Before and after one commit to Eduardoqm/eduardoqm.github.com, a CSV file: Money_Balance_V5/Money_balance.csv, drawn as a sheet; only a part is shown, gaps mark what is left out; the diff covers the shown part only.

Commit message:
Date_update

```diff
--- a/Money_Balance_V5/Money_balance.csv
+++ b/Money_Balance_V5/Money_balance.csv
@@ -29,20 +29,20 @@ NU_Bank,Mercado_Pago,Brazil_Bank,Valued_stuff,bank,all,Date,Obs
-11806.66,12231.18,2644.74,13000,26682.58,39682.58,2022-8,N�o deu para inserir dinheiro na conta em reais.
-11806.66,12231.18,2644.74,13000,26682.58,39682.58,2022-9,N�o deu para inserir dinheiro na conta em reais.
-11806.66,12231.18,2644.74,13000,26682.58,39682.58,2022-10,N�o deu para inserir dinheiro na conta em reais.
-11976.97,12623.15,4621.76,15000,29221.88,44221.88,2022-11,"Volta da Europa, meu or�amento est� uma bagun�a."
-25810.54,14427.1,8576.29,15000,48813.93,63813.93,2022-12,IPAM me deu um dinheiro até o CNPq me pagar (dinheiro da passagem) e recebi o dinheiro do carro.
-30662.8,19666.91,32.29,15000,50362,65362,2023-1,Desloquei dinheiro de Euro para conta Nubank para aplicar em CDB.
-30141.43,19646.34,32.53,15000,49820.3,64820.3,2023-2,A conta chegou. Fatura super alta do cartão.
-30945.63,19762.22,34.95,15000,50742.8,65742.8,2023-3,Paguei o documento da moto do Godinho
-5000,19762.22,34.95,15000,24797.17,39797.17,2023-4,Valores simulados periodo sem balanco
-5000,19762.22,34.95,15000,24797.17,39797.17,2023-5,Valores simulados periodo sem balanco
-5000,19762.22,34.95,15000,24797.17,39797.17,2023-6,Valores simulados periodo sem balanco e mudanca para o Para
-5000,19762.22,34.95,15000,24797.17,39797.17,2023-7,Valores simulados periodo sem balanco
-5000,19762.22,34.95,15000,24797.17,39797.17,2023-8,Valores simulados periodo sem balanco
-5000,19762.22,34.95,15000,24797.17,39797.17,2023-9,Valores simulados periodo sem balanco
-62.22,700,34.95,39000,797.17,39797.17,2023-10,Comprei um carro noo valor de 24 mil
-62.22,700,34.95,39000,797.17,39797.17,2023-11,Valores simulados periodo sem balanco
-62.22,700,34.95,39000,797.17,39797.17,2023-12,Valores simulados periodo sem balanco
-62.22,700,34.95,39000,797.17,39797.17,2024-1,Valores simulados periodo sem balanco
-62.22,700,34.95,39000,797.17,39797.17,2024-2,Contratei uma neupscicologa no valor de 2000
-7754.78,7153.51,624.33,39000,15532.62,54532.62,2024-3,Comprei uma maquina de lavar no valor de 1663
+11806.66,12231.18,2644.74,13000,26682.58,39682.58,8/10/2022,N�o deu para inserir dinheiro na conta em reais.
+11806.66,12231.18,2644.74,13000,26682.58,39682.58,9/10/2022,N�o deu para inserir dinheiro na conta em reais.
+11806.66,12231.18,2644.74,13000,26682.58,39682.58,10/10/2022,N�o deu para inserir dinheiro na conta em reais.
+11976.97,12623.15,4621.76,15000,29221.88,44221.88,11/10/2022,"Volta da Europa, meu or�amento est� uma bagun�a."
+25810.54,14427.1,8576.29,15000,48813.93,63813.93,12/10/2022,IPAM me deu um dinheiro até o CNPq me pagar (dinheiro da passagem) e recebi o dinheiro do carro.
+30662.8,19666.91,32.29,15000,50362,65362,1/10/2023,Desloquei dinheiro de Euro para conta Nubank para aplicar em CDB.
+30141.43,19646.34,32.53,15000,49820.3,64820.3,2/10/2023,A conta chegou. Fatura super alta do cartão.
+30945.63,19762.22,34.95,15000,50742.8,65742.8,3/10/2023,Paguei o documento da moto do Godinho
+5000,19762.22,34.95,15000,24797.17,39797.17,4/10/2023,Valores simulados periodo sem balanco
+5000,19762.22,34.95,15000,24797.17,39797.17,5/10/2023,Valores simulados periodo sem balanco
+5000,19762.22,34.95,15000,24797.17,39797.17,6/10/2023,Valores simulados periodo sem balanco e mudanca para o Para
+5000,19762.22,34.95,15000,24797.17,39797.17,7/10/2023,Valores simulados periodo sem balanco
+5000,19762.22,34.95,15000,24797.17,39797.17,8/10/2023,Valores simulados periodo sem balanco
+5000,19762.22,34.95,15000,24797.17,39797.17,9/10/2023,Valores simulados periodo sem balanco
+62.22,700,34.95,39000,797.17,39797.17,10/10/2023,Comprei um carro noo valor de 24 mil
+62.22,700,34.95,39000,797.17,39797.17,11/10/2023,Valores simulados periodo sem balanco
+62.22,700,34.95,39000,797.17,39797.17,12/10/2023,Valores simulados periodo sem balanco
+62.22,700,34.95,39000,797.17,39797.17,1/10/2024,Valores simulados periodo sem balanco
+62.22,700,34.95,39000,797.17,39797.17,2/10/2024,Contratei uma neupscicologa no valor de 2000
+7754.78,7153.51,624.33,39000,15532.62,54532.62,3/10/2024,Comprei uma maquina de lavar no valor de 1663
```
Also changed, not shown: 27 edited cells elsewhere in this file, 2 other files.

....................

Problem statement =
Write out every entry again, exactly as it appears.

Answer for the task =
Before and after one commit to Eduardoqm/eduardoqm.github.com, a CSV file: Money_Balance_V5/Money_balance.csv, drawn as a sheet; only a part is shown, gaps mark what is left out; the diff covers the shown part only.

Commit message:
Date_update

```diff
--- a/Money_Balance_V5/Money_balance.csv
+++ b/Money_Balance_V5/Money_balance.csv
@@ -29,20 +29,20 @@ NU_Bank,Mercado_Pago,Brazil_Bank,Valued_stuff,bank,all,Date,Obs
-11806.66,12231.18,2644.74,13000,26682.58,39682.58,2022-8,N�o deu para inserir dinheiro na conta em reais.
-11806.66,12231.18,2644.74,13000,26682.58,39682.58,2022-9,N�o deu para inserir dinheiro na conta em reais.
-11806.66,12231.18,2644.74,13000,26682.58,39682.58,2022-10,N�o deu para inserir dinheiro na conta em reais.
-11976.97,12623.15,4621.76,15000,29221.88,44221.88,2022-11,"Volta da Europa, meu or�amento est� uma bagun�a."
-25810.54,14427.1,8576.29,15000,48813.93,63813.93,2022-12,IPAM me deu um dinheiro até o CNPq me pagar (dinheiro da passagem) e recebi o dinheiro do carro.
-30662.8,19666.91,32.29,15000,50362,65362,2023-1,Desloquei dinheiro de Euro para conta Nubank para aplicar em CDB.
-30141.43,19646.34,32.53,15000,49820.3,64820.3,2023-2,A conta chegou. Fatura super alta do cartão.
-30945.63,19762.22,34.95,15000,50742.8,65742.8,2023-3,Paguei o documento da moto do Godinho
-5000,19762.22,34.95,15000,24797.17,39797.17,2023-4,Valores simulados periodo sem balanco
-5000,19762.22,34.95,15000,24797.17,39797.17,2023-5,Valores simulados periodo sem balanco
-5000,19762.22,34.95,15000,24797.17,39797.17,2023-6,Valores simulados periodo sem balanco e mudanca para o Para
-5000,19762.22,34.95,15000,24797.17,39797.17,2023-7,Valores simulados periodo sem balanco
-5000,19762.22,34.95,15000,24797.17,39797.17,2023-8,Valores simulados periodo sem balanco
-5000,19762.22,34.95,15000,24797.17,39797.17,2023-9,Valores simulados periodo sem balanco
-62.22,700,34.95,39000,797.17,39797.17,2023-10,Comprei um carro noo valor de 24 mil
-62.22,700,34.95,39000,797.17,39797.17,2023-11,Valores simulados periodo sem balanco
-62.22,700,34.95,39000,797.17,39797.17,2023-12,Valores simulados periodo sem balanco
-62.22,700,34.95,39000,797.17,39797.17,2024-1,Valores simulados periodo sem balanco
-62.22,700,34.95,39000,797.17,39797.17,2024-2,Contratei uma neupscicologa no valor de 2000
-7754.78,7153.51,624.33,39000,15532.62,54532.62,2024-3,Comprei uma maquina de lavar no valor de 1663
+11806.66,12231.18,2644.74,13000,26682.58,39682.58,8/10/2022,N�o deu para inserir dinheiro na conta em reais.
+11806.66,12231.18,2644.74,13000,26682.58,39682.58,9/10/2022,N�o deu para inserir dinheiro na conta em reais.
+11806.66,12231.18,2644.74,13000,26682.58,39682.58,10/10/2022,N�o deu para inserir dinheiro na conta em reais.
+11976.97,12623.15,4621.76,15000,29221.88,44221.88,11/10/2022,"Volta da Europa, meu or�amento est� uma bagun�a."
+25810.54,14427.1,8576.29,15000,48813.93,63813.93,12/10/2022,IPAM me deu um dinheiro até o CNPq me pagar (dinheiro da passagem) e recebi o dinheiro do carro.
+30662.8,19666.91,32.29,15000,50362,65362,1/10/2023,Desloquei dinheiro de Euro para conta Nubank para aplicar em CDB.
+30141.43,19646.34,32.53,15000,49820.3,64820.3,2/10/2023,A conta chegou. Fatura super alta do cartão.
+30945.63,19762.22,34.95,15000,50742.8,65742.8,3/10/2023,Paguei o documento da moto do Godinho
+5000,19762.22,34.95,15000,24797.17,39797.17,4/10/2023,Valores simulados periodo sem balanco
+5000,19762.22,34.95,15000,24797.17,39797.17,5/10/2023,Valores simulados periodo sem balanco
+5000,19762.22,34.95,15000,24797.17,39797.17,6/10/2023,Valores simulados periodo sem balanco e mudanca para o Para
+5000,19762.22,34.95,15000,24797.17,39797.17,7/10/2023,Valores simulados periodo sem balanco
+5000,19762.22,34.95,15000,24797.17,39797.17,8/10/2023,Valores simulados periodo sem balanco
+5000,19762.22,34.95,15000,24797.17,39797.17,9/10/2023,Valores simulados periodo sem balanco
+62.22,700,34.95,39000,797.17,39797.17,10/10/2023,Comprei um carro noo valor de 24 mil
+62.22,700,34.95,39000,797.17,39797.17,11/10/2023,Valores simulados periodo sem balanco
+62.22,700,34.95,39000,797.17,39797.17,12/10/2023,Valores simulados periodo sem balanco
+62.22,700,34.95,39000,797.17,39797.17,1/10/2024,Valores simulados periodo sem balanco
+62.22,700,34.95,39000,797.17,39797.17,2/10/2024,Contratei uma neupscicologa no valor de 2000
+7754.78,7153.51,624.33,39000,15532.62,54532.62,3/10/2024,Comprei uma maquina de lavar no valor de 1663
```
Also changed, not shown: 27 edited cells elsewhere in this file, 2 other files.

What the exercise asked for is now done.